#### [Stored records]

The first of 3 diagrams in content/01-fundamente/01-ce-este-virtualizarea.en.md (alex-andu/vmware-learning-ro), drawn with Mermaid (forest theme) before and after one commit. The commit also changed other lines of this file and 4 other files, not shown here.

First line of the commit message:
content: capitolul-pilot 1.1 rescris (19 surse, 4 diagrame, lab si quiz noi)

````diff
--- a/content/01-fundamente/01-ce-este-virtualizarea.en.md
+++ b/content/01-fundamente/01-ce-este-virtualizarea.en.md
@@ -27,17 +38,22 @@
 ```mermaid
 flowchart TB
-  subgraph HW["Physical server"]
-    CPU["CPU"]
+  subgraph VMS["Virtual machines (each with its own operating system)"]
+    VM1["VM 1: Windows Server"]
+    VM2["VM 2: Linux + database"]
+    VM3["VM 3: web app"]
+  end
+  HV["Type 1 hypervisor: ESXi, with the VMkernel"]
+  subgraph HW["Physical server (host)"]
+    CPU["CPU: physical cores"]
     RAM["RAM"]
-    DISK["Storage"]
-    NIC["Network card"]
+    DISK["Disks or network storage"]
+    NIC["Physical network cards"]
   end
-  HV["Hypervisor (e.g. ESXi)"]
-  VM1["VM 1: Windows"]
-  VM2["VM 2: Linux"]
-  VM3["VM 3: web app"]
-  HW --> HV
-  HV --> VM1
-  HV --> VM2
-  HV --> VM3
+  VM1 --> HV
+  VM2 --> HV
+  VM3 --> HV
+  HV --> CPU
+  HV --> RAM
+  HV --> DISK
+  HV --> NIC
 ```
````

---

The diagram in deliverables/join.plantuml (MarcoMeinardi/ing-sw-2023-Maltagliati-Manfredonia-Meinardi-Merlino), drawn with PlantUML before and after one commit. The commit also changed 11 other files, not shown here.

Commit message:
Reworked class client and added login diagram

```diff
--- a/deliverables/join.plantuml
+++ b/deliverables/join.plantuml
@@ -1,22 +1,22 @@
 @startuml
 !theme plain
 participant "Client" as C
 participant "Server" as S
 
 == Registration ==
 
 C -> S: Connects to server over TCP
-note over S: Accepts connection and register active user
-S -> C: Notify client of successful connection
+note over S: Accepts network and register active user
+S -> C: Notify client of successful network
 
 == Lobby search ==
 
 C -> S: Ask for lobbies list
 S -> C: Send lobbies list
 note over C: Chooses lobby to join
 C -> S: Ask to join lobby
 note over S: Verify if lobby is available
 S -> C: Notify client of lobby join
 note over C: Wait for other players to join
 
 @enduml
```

#### [What is required]
Going through the data above, count each line that contains "message" and give only that figure.

#### [Written reply]
2